The oyster industry in Fairhope, Alabama has been revolutionized in recent years by a group of forward-thinking farmers. By using baskets to protect the oysters from predators and turning them over periodically to shape the shells, they have created the perfect cup for storing an oyster in one bite. As a result, Alabama oysters are now being served in restaurants across the Gulf Coast and beyond. The success of this project has enabled the recovery of a large footprint on an oyster reef, allowing for sustainable harvesting of oysters for human consumption.
It has also improved water quality through the filtering capacity of a larger and more robust oyster population. Low oxygen levels can lead to high mortality rates for oysters, as they cannot move to more favorable conditions. The nutrient-rich waters of Mobile Bay, just south of the Fowl River, provide an ideal environment for oysters with a clean shell and incredible flavor. High salinity levels, however, can be devastating for oysters due to snails, crabs and a small parasite called dermus. To counteract this, the Marine Resources Division plants oyster shells or clam shells to provide new substrate for oyster larvae to settle and grow. Oyster farming is also used to improve habitat or benefit the environment.
Bama Bay Oyster Farm (Coden) was the first “truly organic” oyster farm in Alabama, starting with just half a dozen cages. Portersville Bay Oyster Company (Coden) collects wild oysters from Alabama reefs as well as farm-raised “turtle” oysters. Point aux Pins Oyster (Grand Bay) was the first company in Alabama to use the bottomless extraction method and has been harvesting premium quality oysters from the Gulf for a decade. The Alabama Department of Public Health (Seafood Division) and the Department of Conservation and Natural Resources (Marine Resources Division) monitor the waters surrounding oyster reefs to ensure that bacteria and other contaminants do not cause problems for the oysters. Clam shells or other materials are often planted after natural disasters, while oyster shells are planted regularly to replace those extracted during harvesting. Massacre Island (Dauphin Island) is home to an oyster ranch that grows in brackish waters of the Mississippi Strait.

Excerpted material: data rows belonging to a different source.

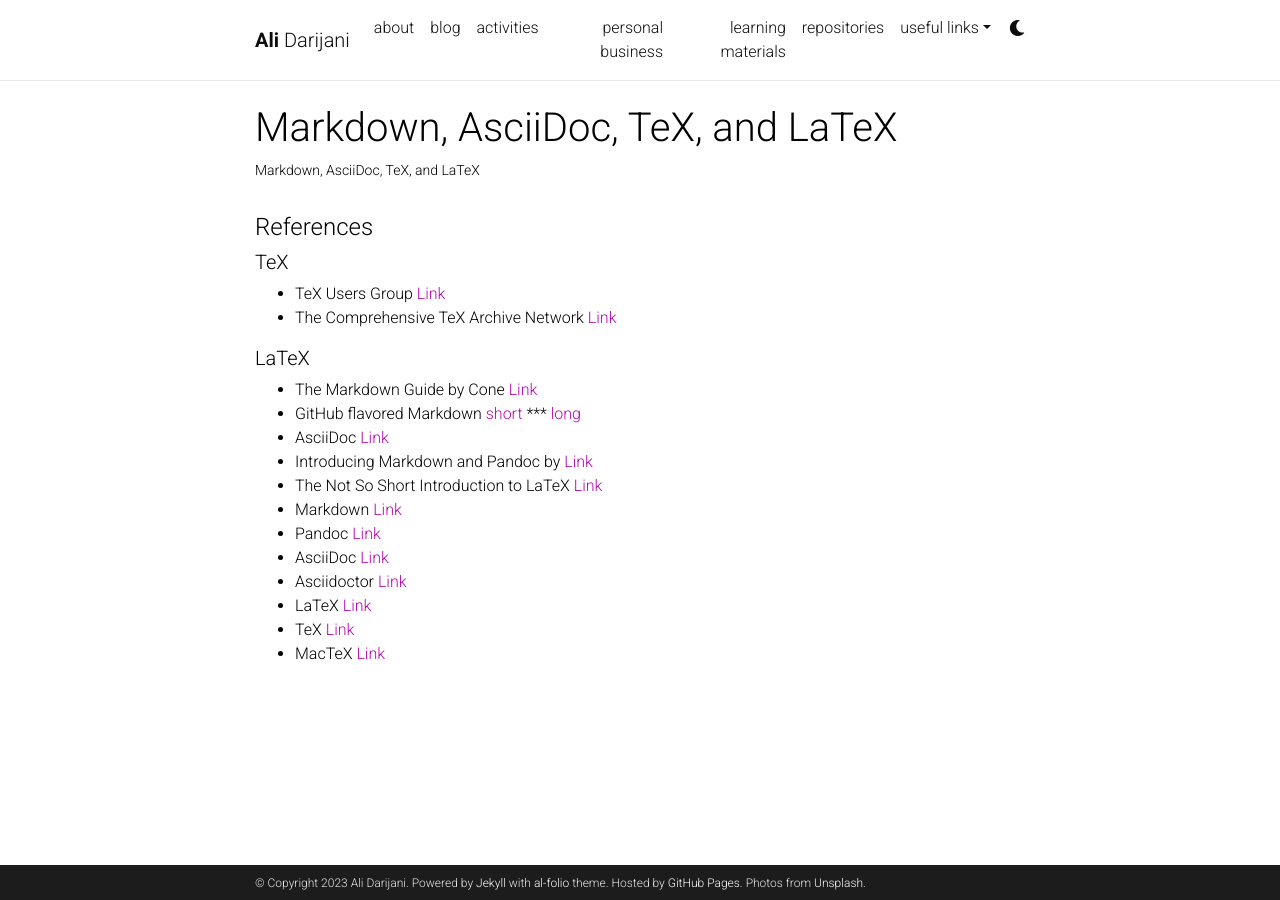
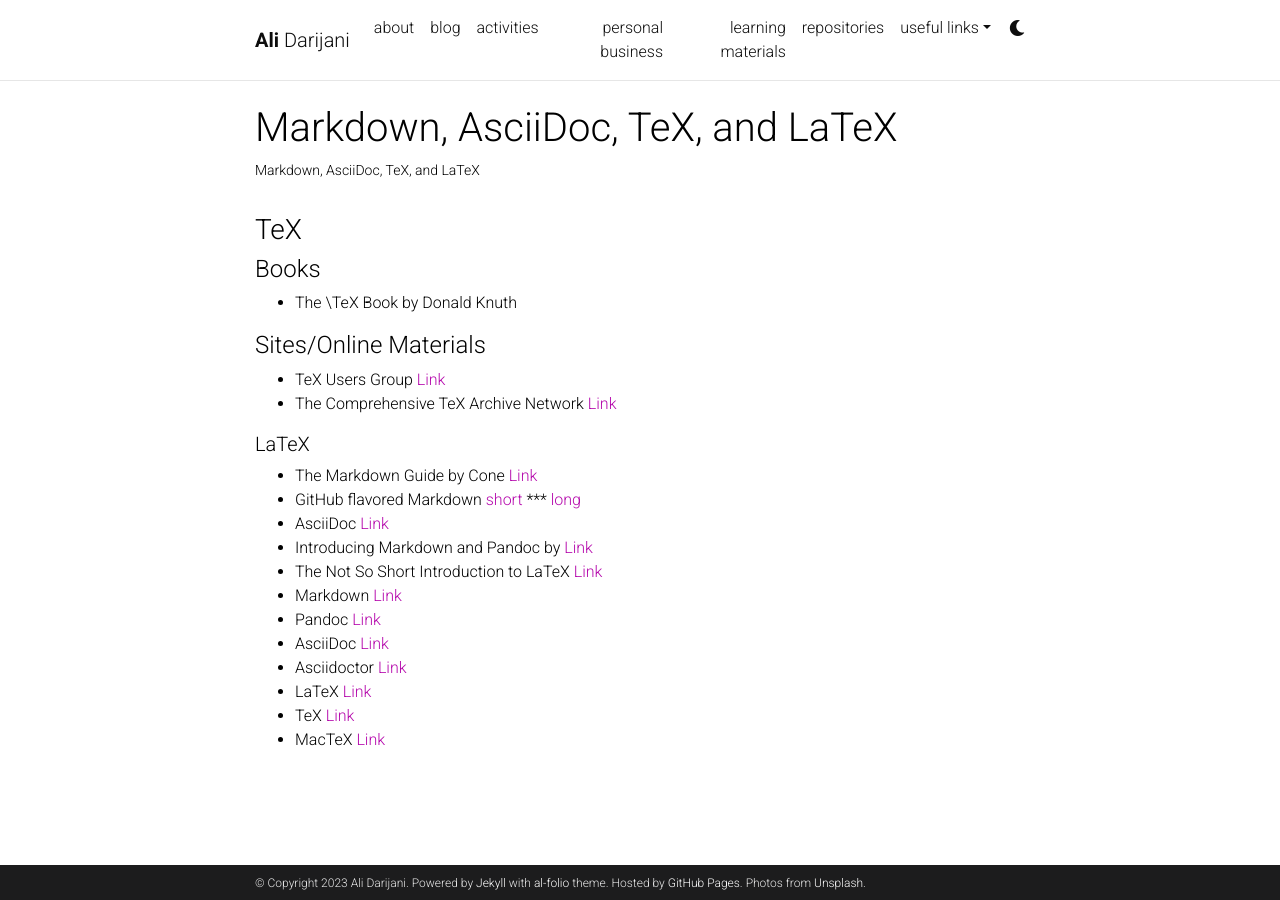
Before and after one commit to adarijani/adarijani.github.io_archived, a Jekyll site: the page built from _projects/t_03_typesetting.md, in a window 1280 px wide. Built offline with Jekyll 4.4.1, drawn with Linux system fonts in a browser that asks for light colours; comment, search, counter and statistics services are not loaded; a style sheet for code colours, icons or effects is not loaded.

Commit message:
Update t_03_typesetting.md

```diff
--- a/_projects/t_03_typesetting.md
+++ b/_projects/t_03_typesetting.md
@@ -7,9 +7,13 @@ importance: 3
 category: teaching
 ---
 
-#### References
+### TeX
 
-##### TeX
+#### Books
+
+* The \TeX Book by Donald Knuth
+
+#### Sites/Online Materials
 
 * TeX Users Group [Link](https://tug.org/)
 * The Comprehensive TeX Archive Network [Link](https://ctan.org/)
```
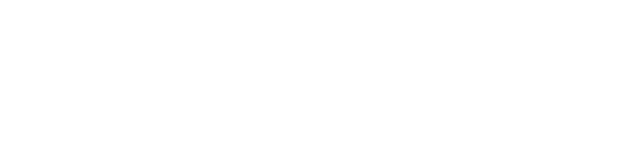
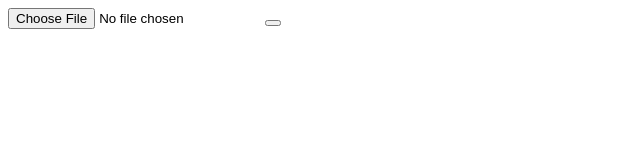
Before and after one commit to Senpai4Script/JavaScript, a plain HTML site: page Projects/Excel-Data/index.html in a window 1280 px wide. Shown: the whole page, without its empty margins (0-640 px from the left). Drawn offline with Linux system fonts and the light colour scheme.

Commit message:
html edited

```diff
--- a/Projects/Excel-Data/index.html
+++ b/Projects/Excel-Data/index.html
@@ -4,10 +4,12 @@
 <head>
     <meta charset="UTF-8">
     <meta name="viewport" content="width=device-width, initial-scale=1.0">
-    <title>Document</title>
+    <title>Excel File</title>
 </head>
 
 <body>
+    <input type="file" name="" id="">
+    <button type="submit" value="">
 
 </body>
 
```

These oysters have a sturdy shell with stubby, pearlescent flesh and a sweet finish similar to shrimp. Mobile Oyster Company (Dauphin Island) harvests Delfin Island oysters from the rich, salty waters of the western tip of Delfin Island. Oysters have become an integral part of Fairhope's cultural identity. Not only do they provide a sustainable source of food, but they also help improve water quality and create habitats for other marine life. The innovative farmers who have embraced modern methods of harvesting have made it possible for Fairhope's local delicacy to be enjoyed by people all over the world.